Elders in Action’s Civic Involvement Coordinator, Tara Krugel, says highway safety is even more important as Oregon’s population ages.
Tara Krugel, Civic Involvement Coordinator at Elders in Action, arose next to present more statistics. “In the next several years, one in five Oregon drivers will be over age 65. By the same token, we can assume that Portland pedestrians are aging as well. Like kids, seniors can be vulnerable members of our community. 61% of accident-rate-related fatalities for seniors are as result of auto accidents.”
While the newly posted banners urge drivers to watch out for kids in the streets, Krugel added, “Please also look for seniors who are using mobility devices, or who are pedestrians, and may take a little longer to cross the road. Be aware of them around senior centers and bus stops, where they tend to be found more frequently.”
After seeing the carnage caused by auto vs. pedestrian accidents, Michael F. Morrison RN, from the “Trauma Nurses Talk Tough” program at Legacy Emanuel Hospital & Health Center, urges careful driving.
Michael F. Morrison, RN, of the “Trauma Nurses Talk Tough” program, spoke next – saying that the Legacy Emanuel program has been providing safety education for over 20 years.”
“We also try to prevent injuries from occurring,” Morrison explained. “Unfortunately we still see a large number of injuries coming through the trauma centers. We’re looking at about 600 a year, in this region. 10% of those victims are the most vulnerable users of the road – children under the age of 16, pedestrians, and bicycle riders.
Nurse Morrison continued, “The message that I would like to share this morning is that when parents send their kids to school, by bicycle or walking or on scooters, helmets can help decrease injuries dramatically. We also urge those who choose to drive cars to slow down and pay attention to everyone who is using the roads, especially the most vulnerable users.”
Charity Sturgeon, from the Alliance for Community Traffic Safety, says the child safety and booster seats help save young lives – and urges people to make sure these are properly installed and used.
Six banners are already up around the city, and there will be 10 of them, Adams said. Asked the cost, including the expense of changing banners and moving them around, The Mayor revealed, “About $75,000. It’s a very modest cost. We’re going to judge the results, before we go citywide.”
When asked, Mark Leer of PDOT said that their cost to install the two utility poles and wires across the road to support the banners is about $4,000 per location.
On the east side, banners can be seen on NE Sandy Boulevard NE 76th Avenue, on 82nd Avenue south of SE Ash Street, on NE 122nd Avenue, on the pedestrian overpass at NE Sacramento Street, on SE Division Street on a pedestrian overpass at SE 85th Avenue, and in inner SE Portland on Powell Boulevard, on a pedestrian overpass at SE 9th Avenue.
A ‘preventable crisis’, neighborhood leader says
Lents Neighborhood Association Chair Nick Christensen commented, “It’s great to see the city paying attention to the outer east side.
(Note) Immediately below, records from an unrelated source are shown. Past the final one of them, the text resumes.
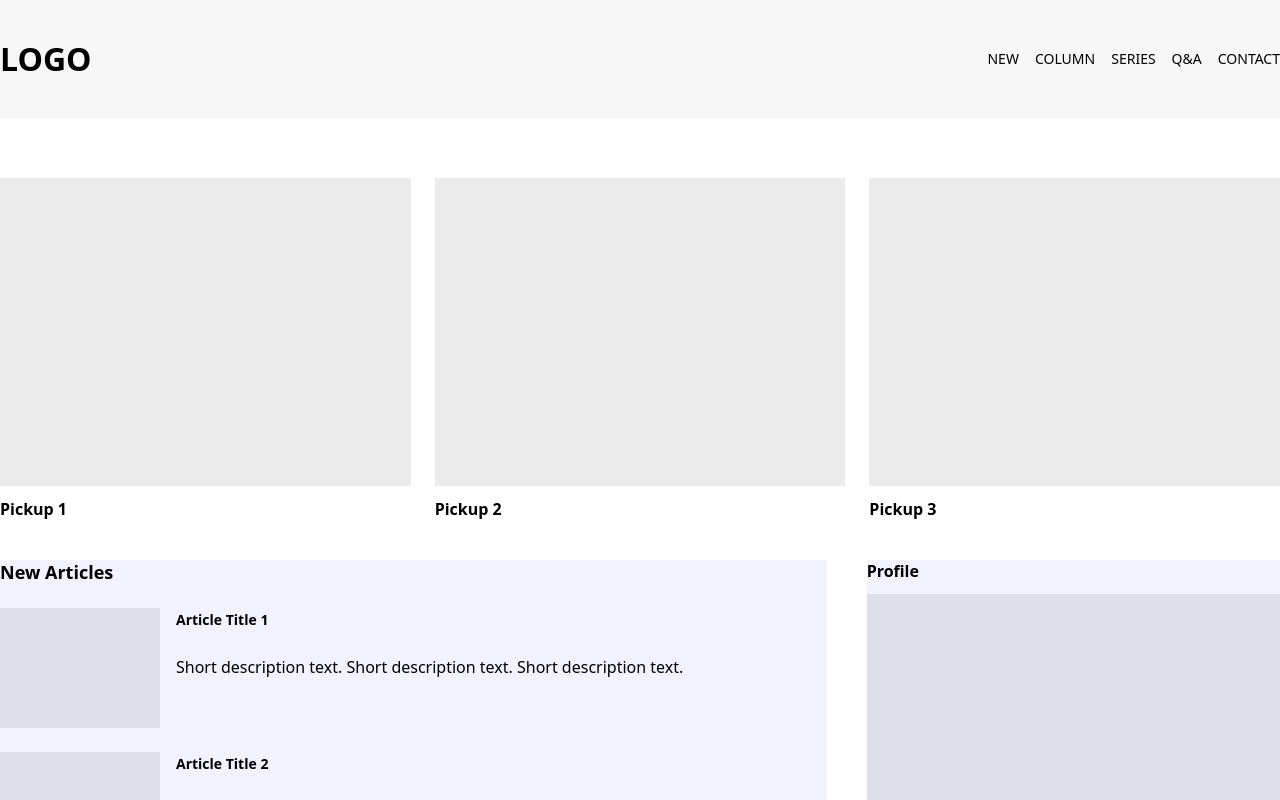
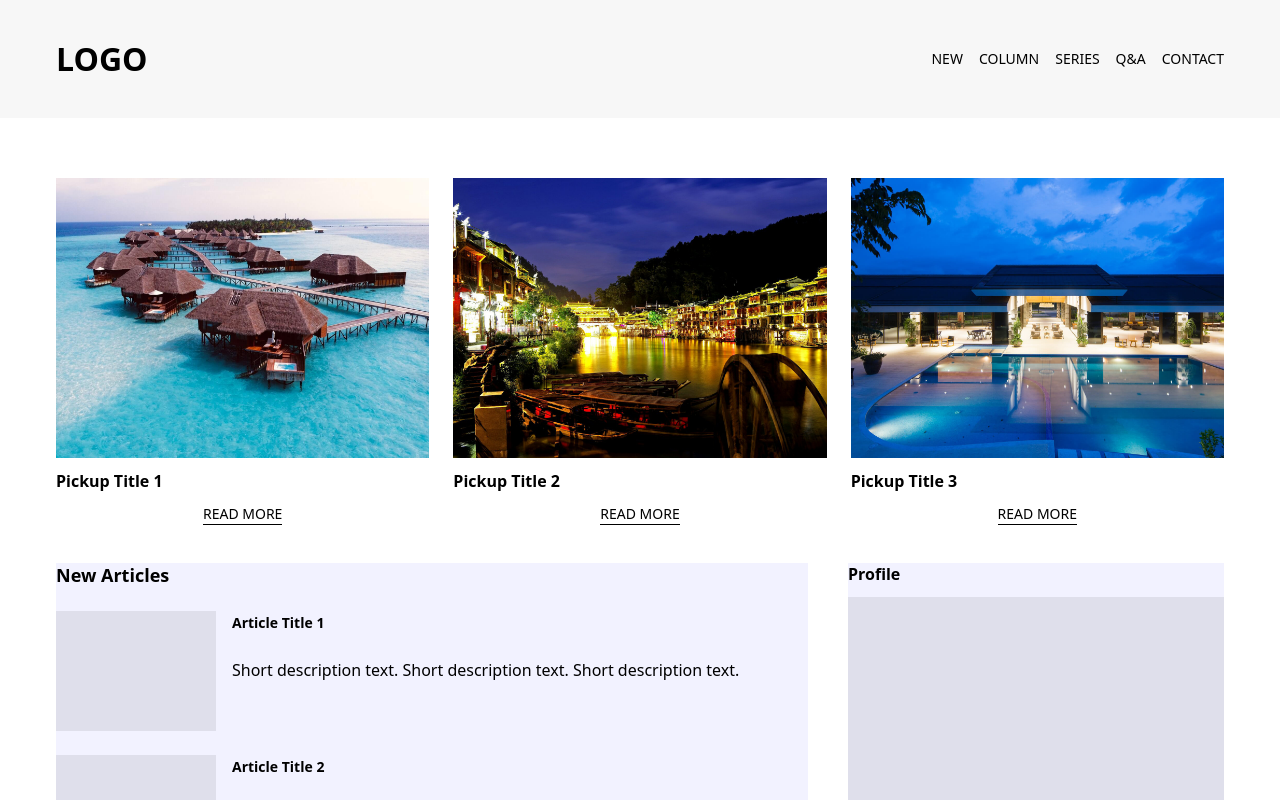
Before and after one commit to fujita0000hisashi-cpu/codejump-advanced-1, a React (Vite) app: page / in a window 1280 px wide. Shown: the top 800 px of the page. Built offline with nearby package versions, Linux system fonts and the light colour scheme.

Commit message:
feat: add read more link to pickup section (#2)
* feat: style pickup cards

* feat: add read more link

* fix: correct container class typo affecting layout width

```diff
--- a/src/components/Pickup.tsx
+++ b/src/components/Pickup.tsx
@@ -4,16 +4,19 @@ export function Pickup() {
       <div className="container">
         <div className="pickup-grid">
           <article className="pickup-card">
-            <div className="pickup-thumb"></div>
-            <h2 className="pickup-title">Pickup 1</h2>
+            <img className="pickup-thumb" src="/img/pickup1.jpg" alt="Pickup 1"/>
+            <h2 className="pickup-title">Pickup Title 1</h2>
+            <a href="#" className="pickup-more">READ MORE</a>
           </article>
           <article className="pickup-card">
-            <div className="pickup-thumb"></div>
-            <h2 className="pickup-title">Pickup 2</h2>
+            <img className="pickup-thumb" src="/img/pickup2.jpg" alt="Pickup 2"/>
+            <h2 className="pickup-title">Pickup Title 2</h2>
+            <a href="#" className="pickup-more">READ MORE</a>
           </article>
           <article className="pickup-card">
-            <div className="pickup-thumb"></div>
-            <h2 className="pickup-title">Pickup 3</h2>
+            <img className="pickup-thumb" src="/img/pickup3.jpg" alt="Pickup 3"/>
+            <h2 className="pickup-title">Pickup Title 3</h2>
+            <a href="#" className="pickup-more">READ MORE</a>
           </article>
         </div>
       </div>
--- a/src/style.css
+++ b/src/style.css
@@ -25,7 +25,7 @@ body {
   1. Container (横幅責任)
 ====================== */
 
-.conteiner {
+.container {
   max-width: 1200px;
   margin: 0 auto;
   padding: 0 16px;
@@ -64,7 +64,7 @@ body {
 }
 
 /* ====================
-  Pickup（骨格）
+  Pickup（style）
 ====================== */
 .pickup {
   margin-top: 60px;
@@ -83,13 +83,45 @@ body {
 
 .pickup-thumb {
   width: 100%;
+  height: auto;
+  display: block;
   aspect-ratio: 4 / 3;
   background: rgba(0, 0, 0, .08);
+  object-fit: cover;
 }
 
 .pickup-title {
   margin: 0;
   font-size: 16px;
+  line-height: 1.4;
+}
+
+/* READ MORE */
+.pickup-more {
+  font-size: 14px;
+  text-decoration: none;
+  color: inherit;
+  position: relative;
+  width: fit-content;
+  justify-self: center;
+}
+
+/*河川部を疑似要素で作る*/
+.pickup-more::after {
+  content: "";
+  position: absolute;
+  left: 0;
+  bottom: -2px;
+  width: 100%;
+  height: 1px;
+  background: #000;
+  transition: transform .3s ease, opacity .3s ease;
+}
+
+/* hover で左->右に消える */
+.pickup-more:hover::after {
+  transform:translateY(6);
+  opacity: 0;
 }
 
 /* Responsive */
```
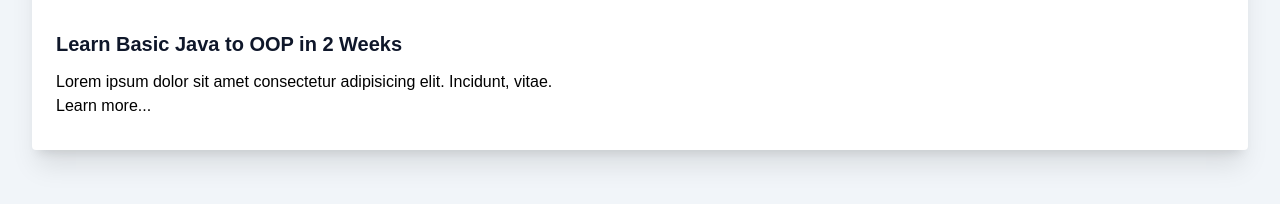
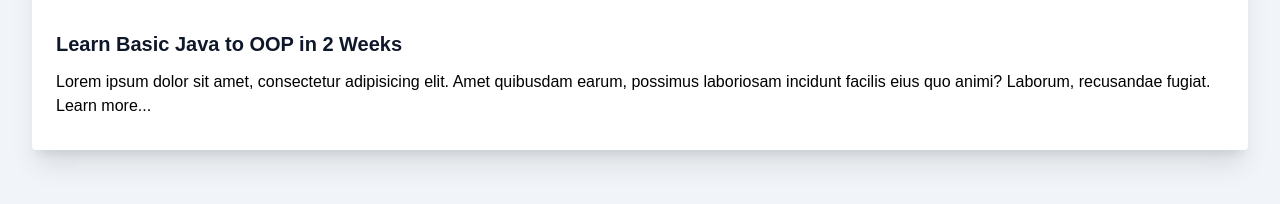
Before and after one commit to widhofaisal/portofolio-widhofaisal, a website: page index.html in a window 1280 px wide. Shown: the part 4130-4334 px from the top of the page. Drawn offline with Linux system fonts and the light colour scheme.

Commit message:
testing git on vscode

```diff
--- a/index.html
+++ b/index.html
@@ -284,7 +284,7 @@
 							<h3>
 								<a href="#" class="block mb-3 font-semibold text-xl text-dark hover:text-primary">Learn Basic Java to OOP in 2 Weeks</a>
 							</h3>
-							<p>Lorem ipsum dolor sit amet consectetur adipisicing elit. Incidunt, vitae.</p>
+							<p>Lorem ipsum dolor sit amet, consectetur adipisicing elit. Amet quibusdam earum, possimus laboriosam incidunt facilis eius quo animi? Laborum, recusandae fugiat.</p>
 							<a href="#">Learn more...</a>
 						</div>
 					</div>
```
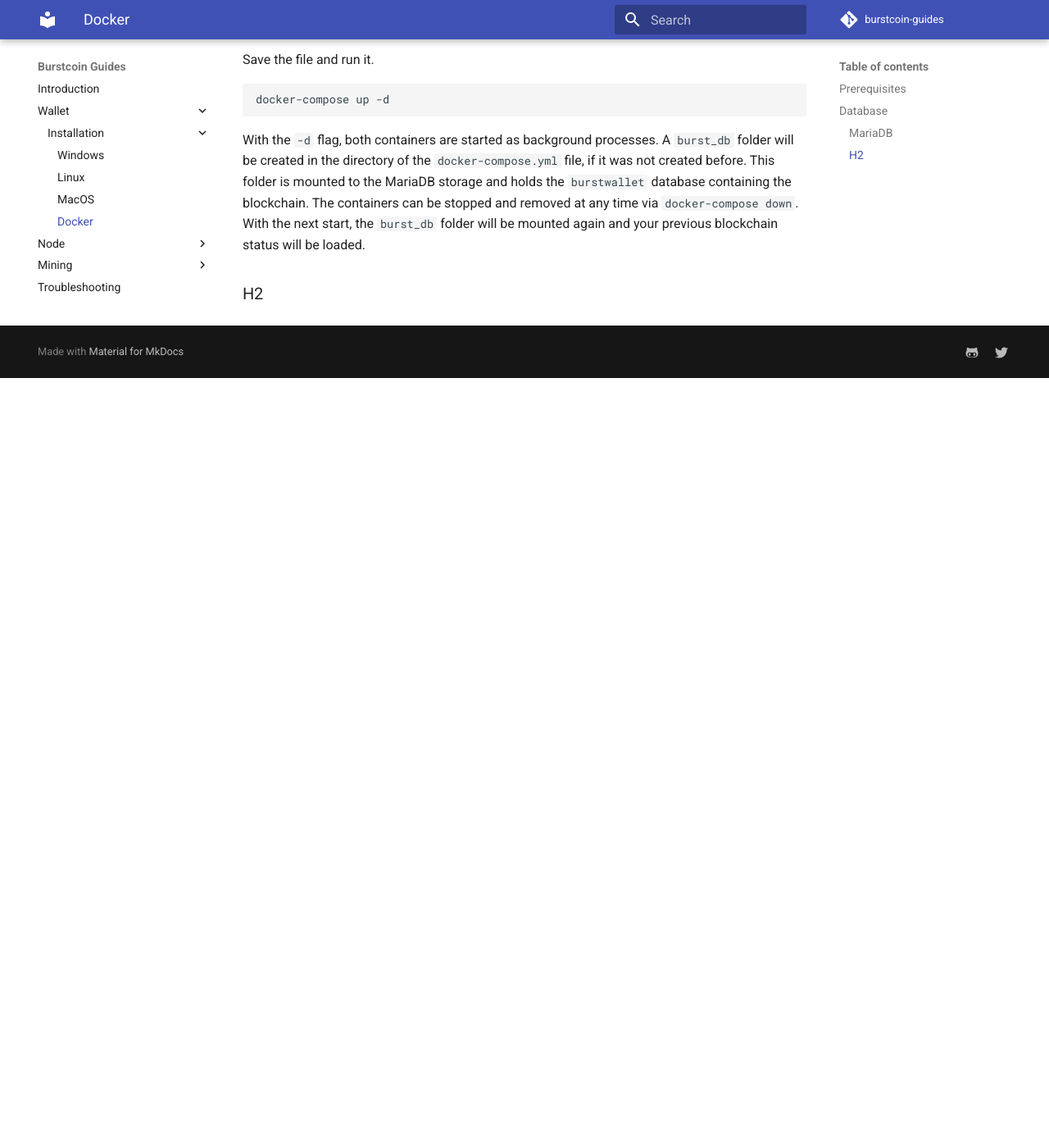
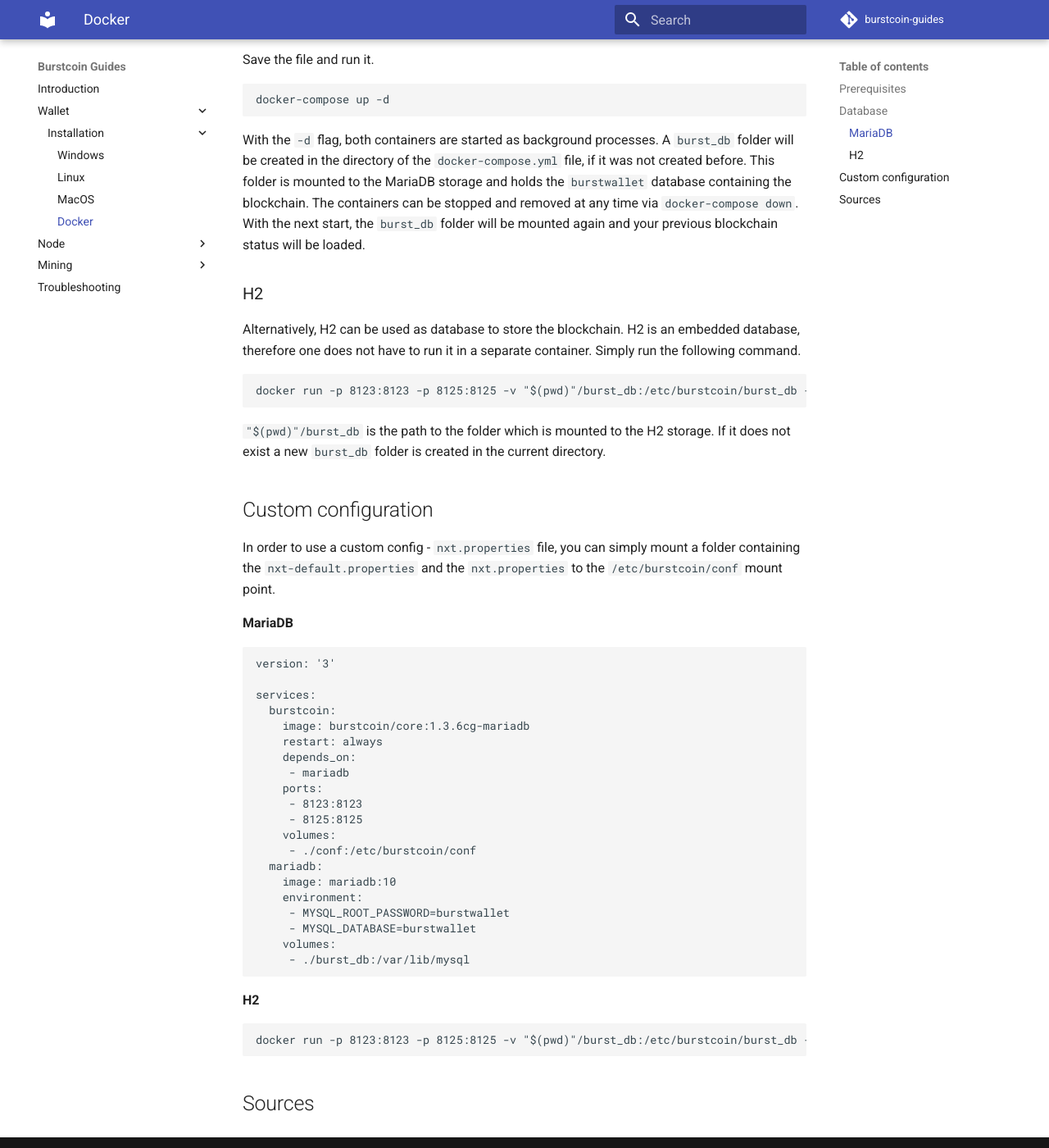
Before and after one commit to ths93/burstcoin-guides, an MkDocs documentation site: the page built from docs/wallet/install/docker.md, in a window 1280 px wide and 1400 px high, scrolled down 1039 px. Shown: the whole window at 82% size. Built offline with MkDocs 1.6.1 and Material for MkDocs 9.7.7, drawn with Linux system fonts in a browser that asks for light colours; comment, search, counter and statistics services are not loaded; old or Windows-style settings are respelled for this version of MkDocs; before the commit the page ends 1500 px from its top, so only the background shows below that.

Commit message:
h2 docker guide

````diff
--- a/docs/wallet/install/docker.md
+++ b/docs/wallet/install/docker.md
@@ -43,3 +43,48 @@
 With the `-d` flag, both containers are started as background processes. A `burst_db` folder will be created in the directory of the `docker-compose.yml` file, if it was not created before. This folder is mounted to the MariaDB storage and holds the `burstwallet` database containing the blockchain. The containers can be stopped and removed at any time via `docker-compose down`. With the next start, the `burst_db` folder will be mounted again and your previous blockchain status will be loaded.
 
 ### H2
+
+Alternatively, H2 can be used as database to store the blockchain. H2 is an embedded database, therefore one does not have to run it in a separate container. Simply run the following command.
+
+```
+docker run -p 8123:8123 -p 8125:8125 -v "$(pwd)"/burst_db:/etc/burstcoin/burst_db -d burstcoin/core:1.3.6cg-h2
+```
+
+`"$(pwd)"/burst_db` is the path to the folder which is mounted to the H2 storage. If it does not exist a new `burst_db` folder is created in the current directory.
+
+## Custom configuration
+
+In order to use a custom config - `nxt.properties` file, you can simply mount a folder containing the `nxt-default.properties` and the `nxt.properties` to the `/etc/burstcoin/conf` mount point.
+
+**MariaDB**
+
+```
+version: '3'
+
+services:
+  burstcoin:
+    image: burstcoin/core:1.3.6cg-mariadb
+    restart: always
+    depends_on:
+     - mariadb
+    ports:
+     - 8123:8123
+     - 8125:8125
+    volumes:
+     - ./conf:/etc/burstcoin/conf
+  mariadb:
+    image: mariadb:10
+    environment:
+     - MYSQL_ROOT_PASSWORD=burstwallet
+     - MYSQL_DATABASE=burstwallet
+    volumes:
+     - ./burst_db:/var/lib/mysql
+```
+
+**H2**
+
+```
+docker run -p 8123:8123 -p 8125:8125 -v "$(pwd)"/burst_db:/etc/burstcoin/burst_db -v "$(pwd)"/conf:/etc/burstcoin/conf -d burstcoin/core:1.3.6cg-h2
+```
+
+## Sources
````
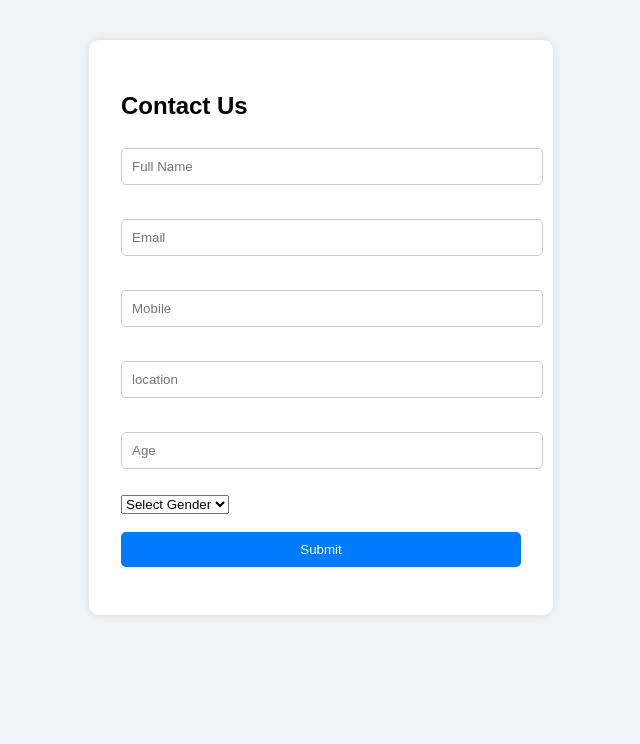
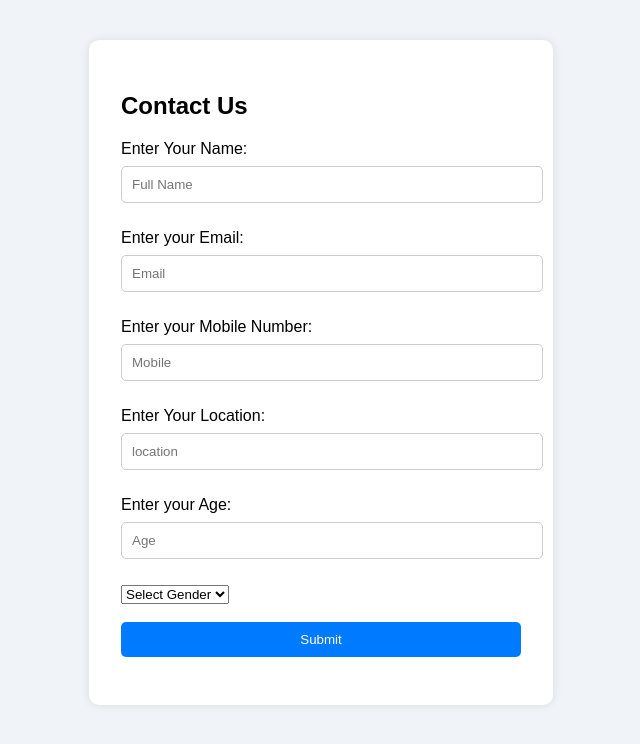
Before and after one commit to HKSingh666/practice2003, a plain HTML site: page index.html in a window 1280 px wide. Shown: the whole page, without its empty margins (319-959 px from the left). Drawn offline with Linux system fonts and the light colour scheme.

Commit message:
Update index.html

```diff
--- a/index.html
+++ b/index.html
@@ -46,12 +46,17 @@
 </head>
 <body>
 
-  <form id="contact-form">
+<form id="contact-form" >
     <h2>Contact Us</h2>
+    <label for="name">Enter Your Name:</label>
  <input type="text" name="name" placeholder="Full Name" required><br><br>
+    <label for="email">Enter your Email:</label>
     <input type="email" name="email" placeholder="Email" required><br><br>
+    <label for="mobile">Enter your Mobile Number:</label>
     <input type="tel" name="mobile" placeholder="Mobile" required><br><br>
+    <label for="location">Enter Your Location:</label>
     <input type="text" name="location" placeholder="location" required><br><br>
+    <label for="age">Enter your Age:</label>
     <input type="number" name="age" placeholder="Age" required><br><br>
     <select name="gender" required>
       <option value="">Select Gender</option>
@@ -91,6 +96,7 @@
       }).catch((err) => {
         responseEl.textContent = "Failed to send message.";
       });
+      responseEl.textContent = "Sending...";
     });
   </script>
 
```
What struck me was when Mayor Sam said there were about 150 Portland traffic deaths in the last couple of years. If we’d had 150 murders or kidnappings – we’d call that a ‘crisis’.
Christensen continued, “This is a crisis; but it is a preventable crisis. Walkable neighborhoods are successful neighborhoods. I understand that some people might be frustrated that other funding priorities won’t be met, like filling potholes. But it sucks a lot more to see kids die in car crashes.”
© 2010 David F. Ashton ~ East Portland News